Exercise goal: Write out, exactly and in full, the records given below, but not their pictures.

Input data:
※ ※ ※

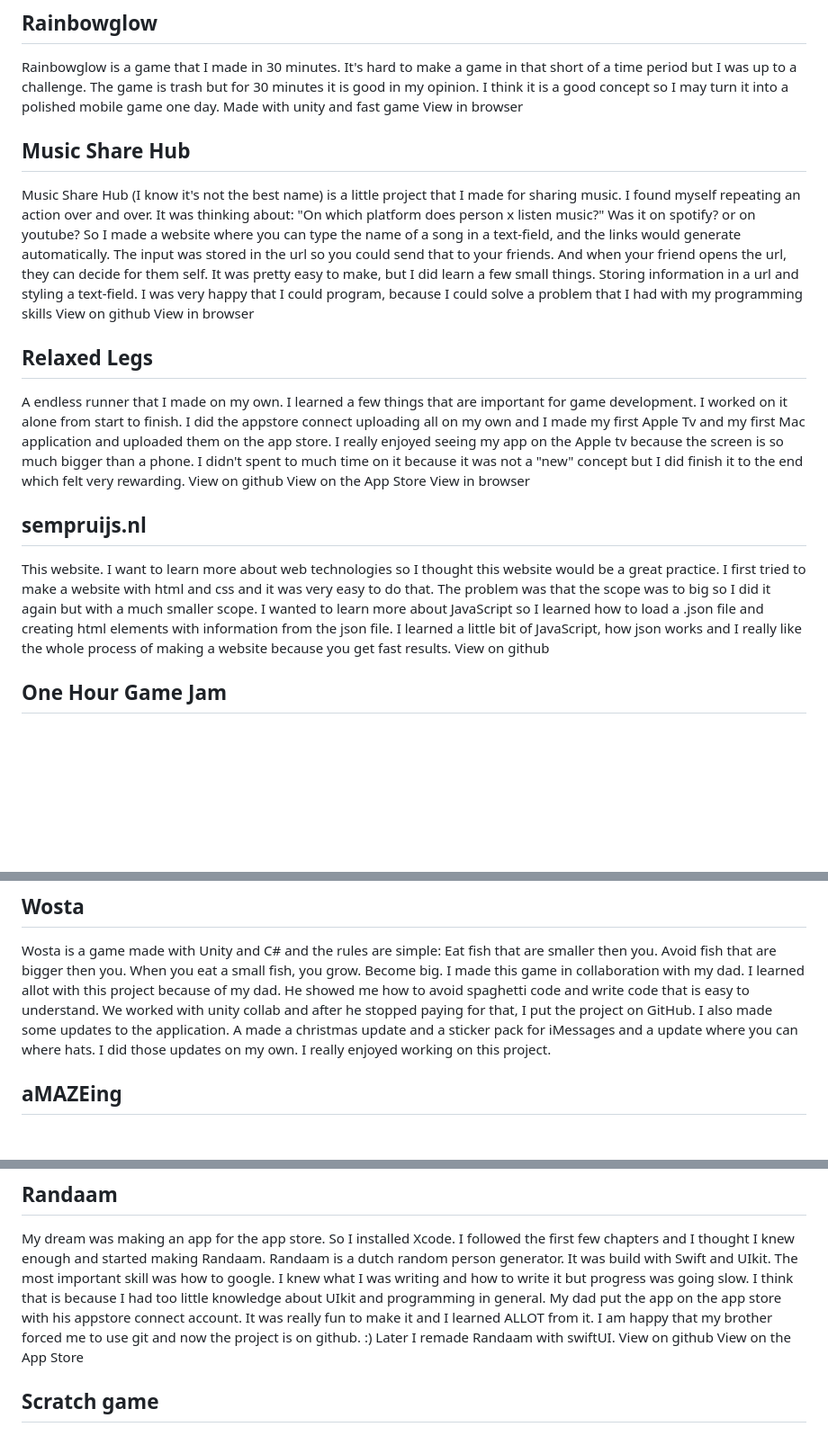
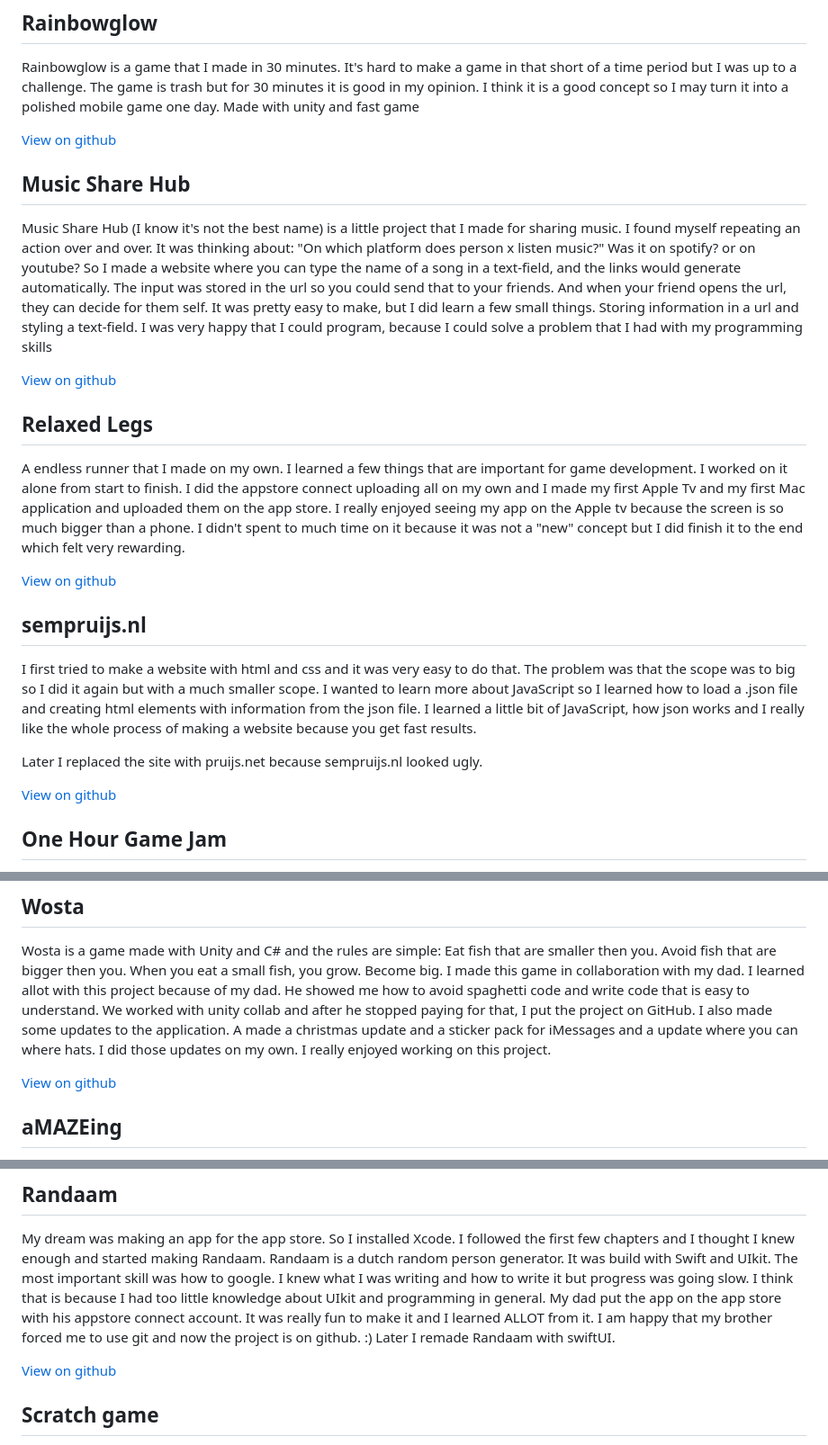
Before and after one commit to SemPruijs/pruijs.net, a Markdown page: site.md, 3 parts joined by grey strips. Shown at 90% size. GitHub-like rendering; blank space fills up the shorter version.

```diff
--- a/site.md
+++ b/site.md
@@ -139,25 +146,29 @@ View on github
 ## Rainbowglow
 
 Rainbowglow is a game that I made in 30 minutes. It's hard to make a game in that short of a time period but I was up to a challenge. The game is trash but for 30 minutes it is good in my opinion. I think it is a good concept so I may turn it into a polished mobile game one day. Made with unity and fast game
-View in browser
+
+[View on github](https://github.com/sempruijs/rainbowglow)
 
 ## Music Share Hub
 
 Music Share Hub (I know it's not the best name) is a little project that I made for sharing music. I found myself repeating an action over and over. It was thinking about: "On which platform does person x listen music?" Was it on spotify? or on youtube? So I made a website where you can type the name of a song in a text-field, and the links would generate automatically. The input was stored in the url so you could send that to your friends. And when your friend opens the url, they can decide for them self. It was pretty easy to make, but I did learn a few small things. Storing information in a url and styling a text-field. I was very happy that I could program, because I could solve a problem that I had with my programming skills
-View on github
-View in browser
+
+[View on github](https://github.com/sempruijs/MusicShareHub)
 
 ## Relaxed Legs
 
 A endless runner that I made on my own. I learned a few things that are important for game development. I worked on it alone from start to finish. I did the appstore connect uploading all on my own and I made my first Apple Tv and my first Mac application and uploaded them on the app store. I really enjoyed seeing my app on the Apple tv because the screen is so much bigger than a phone. I didn't spent to much time on it because it was not a "new" concept but I did finish it to the end which felt very rewarding.
-View on github
-View on the App Store
-View in browser
+
+[View on github](https://github.com/sempruijs/RelaxedLegs)
 
 ## sempruijs.nl
 
-This website. I want to learn more about web technologies so I thought this website would be a great practice. I first tried to make a website with html and css and it was very easy to do that. The problem was that the scope was to big so I did it again but with a much smaller scope. I wanted to learn more about JavaScript so I learned how to load a .json file and creating html elements with information from the json file. I learned a little bit of JavaScript, how json works and I really like the whole process of making a website because you get fast results.
-View on github
+I first tried to make a website with html and css and it was very easy to do that.
+The problem was that the scope was to big so I did it again but with a much smaller scope. I wanted to learn more about JavaScript so I learned how to load a .json file and creating html elements with information from the json file. I learned a little bit of JavaScript, how json works and I really like the whole process of making a website because you get fast results.
+
+Later I replaced the site with pruijs.net because sempruijs.nl looked ugly.
+
+[View on github](https://github.com/sempruijs/sempruijs.nl/)
 
 ## One Hour Game Jam
 
@@ -196,6 +213,8 @@ View game
 
 Wosta is a game made with Unity and C# and the rules are simple: Eat fish that are smaller then you. Avoid fish that are bigger then you. When you eat a small fish, you grow. Become big. I made this game in collaboration with my dad. I learned allot with this project because of my dad. He showed me how to avoid spaghetti code and write code that is easy to understand. We worked with unity collab and after he stopped paying for that, I put the project on GitHub. I also made some updates to the application. A made a christmas update and a sticker pack for iMessages and a update where you can where hats. I did those updates on my own. I really enjoyed working on this project.
 
+[View on github](https://github.com/sempruijs/Wosta)
+
 ## aMAZEing
 
 I want to make games. But Xcode was not the best way to do so. So I learned the basics of Unity to make this project. It is a maze game. And it has the clever name aMAZEing. I picked up Unity and C# fast. Making something in Xcode is so much harder then in Unity. I think this was made in about 1 or 2 days.
@@ -216,8 +237,8 @@ Learn to code 1, 2 and 3 are three programming courses on swift playground on th
 ## Randaam
 
 My dream was making an app for the app store. So I installed Xcode. I followed the first few chapters and I thought I knew enough and started making Randaam. Randaam is a dutch random person generator. It was build with Swift and UIkit. The most important skill was how to google. I knew what I was writing and how to write it but progress was going slow. I think that is because I had too little knowledge about UIkit and programming in general. My dad put the app on the app store with his appstore connect account. It was really fun to make it and I learned ALLOT from it. I am happy that my brother forced me to use git and now the project is on github. :) Later I remade Randaam with swiftUI.
-View on github
-View on the App Store
+
+[View on github](https://github.com/sempruijs/randaam)
 
 ## Scratch game
 
```
Also changed, not shown: other parts of site.md (+44 -29 lines).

※ ※ ※

Result:
Before and after one commit to SemPruijs/pruijs.net, a Markdown page: site.md, 3 parts joined by grey strips. Shown at 90% size. GitHub-like rendering; blank space fills up the shorter version.

```diff
--- a/site.md
+++ b/site.md
@@ -139,25 +146,29 @@ View on github
 ## Rainbowglow
 
 Rainbowglow is a game that I made in 30 minutes. It's hard to make a game in that short of a time period but I was up to a challenge. The game is trash but for 30 minutes it is good in my opinion. I think it is a good concept so I may turn it into a polished mobile game one day. Made with unity and fast game
-View in browser
+
+[View on github](https://github.com/sempruijs/rainbowglow)
 
 ## Music Share Hub
 
 Music Share Hub (I know it's not the best name) is a little project that I made for sharing music. I found myself repeating an action over and over. It was thinking about: "On which platform does person x listen music?" Was it on spotify? or on youtube? So I made a website where you can type the name of a song in a text-field, and the links would generate automatically. The input was stored in the url so you could send that to your friends. And when your friend opens the url, they can decide for them self. It was pretty easy to make, but I did learn a few small things. Storing information in a url and styling a text-field. I was very happy that I could program, because I could solve a problem that I had with my programming skills
-View on github
-View in browser
+
+[View on github](https://github.com/sempruijs/MusicShareHub)
 
 ## Relaxed Legs
 
 A endless runner that I made on my own. I learned a few things that are important for game development. I worked on it alone from start to finish. I did the appstore connect uploading all on my own and I made my first Apple Tv and my first Mac application and uploaded them on the app store. I really enjoyed seeing my app on the Apple tv because the screen is so much bigger than a phone. I didn't spent to much time on it because it was not a "new" concept but I did finish it to the end which felt very rewarding.
-View on github
-View on the App Store
-View in browser
+
+[View on github](https://github.com/sempruijs/RelaxedLegs)
 
 ## sempruijs.nl
 
-This website. I want to learn more about web technologies so I thought this website would be a great practice. I first tried to make a website with html and css and it was very easy to do that. The problem was that the scope was to big so I did it again but with a much smaller scope. I wanted to learn more about JavaScript so I learned how to load a .json file and creating html elements with information from the json file. I learned a little bit of JavaScript, how json works and I really like the whole process of making a website because you get fast results.
-View on github
+I first tried to make a website with html and css and it was very easy to do that.
+The problem was that the scope was to big so I did it again but with a much smaller scope. I wanted to learn more about JavaScript so I learned how to load a .json file and creating html elements with information from the json file. I learned a little bit of JavaScript, how json works and I really like the whole process of making a website because you get fast results.
+
+Later I replaced the site with pruijs.net because sempruijs.nl looked ugly.
+
+[View on github](https://github.com/sempruijs/sempruijs.nl/)
 
 ## One Hour Game Jam
 
@@ -196,6 +213,8 @@ View game
 
 Wosta is a game made with Unity and C# and the rules are simple: Eat fish that are smaller then you. Avoid fish that are bigger then you. When you eat a small fish, you grow. Become big. I made this game in collaboration with my dad. I learned allot with this project because of my dad. He showed me how to avoid spaghetti code and write code that is easy to understand. We worked with unity collab and after he stopped paying for that, I put the project on GitHub. I also made some updates to the application. A made a christmas update and a sticker pack for iMessages and a update where you can where hats. I did those updates on my own. I really enjoyed working on this project.
 
+[View on github](https://github.com/sempruijs/Wosta)
+
 ## aMAZEing
 
 I want to make games. But Xcode was not the best way to do so. So I learned the basics of Unity to make this project. It is a maze game. And it has the clever name aMAZEing. I picked up Unity and C# fast. Making something in Xcode is so much harder then in Unity. I think this was made in about 1 or 2 days.
@@ -216,8 +237,8 @@ Learn to code 1, 2 and 3 are three programming courses on swift playground on th
 ## Randaam
 
 My dream was making an app for the app store. So I installed Xcode. I followed the first few chapters and I thought I knew enough and started making Randaam. Randaam is a dutch random person generator. It was build with Swift and UIkit. The most important skill was how to google. I knew what I was writing and how to write it but progress was going slow. I think that is because I had too little knowledge about UIkit and programming in general. My dad put the app on the app store with his appstore connect account. It was really fun to make it and I learned ALLOT from it. I am happy that my brother forced me to use git and now the project is on github. :) Later I remade Randaam with swiftUI.
-View on github
-View on the App Store
+
+[View on github](https://github.com/sempruijs/randaam)
 
 ## Scratch game
 
```
Also changed, not shown: other parts of site.md (+44 -29 lines).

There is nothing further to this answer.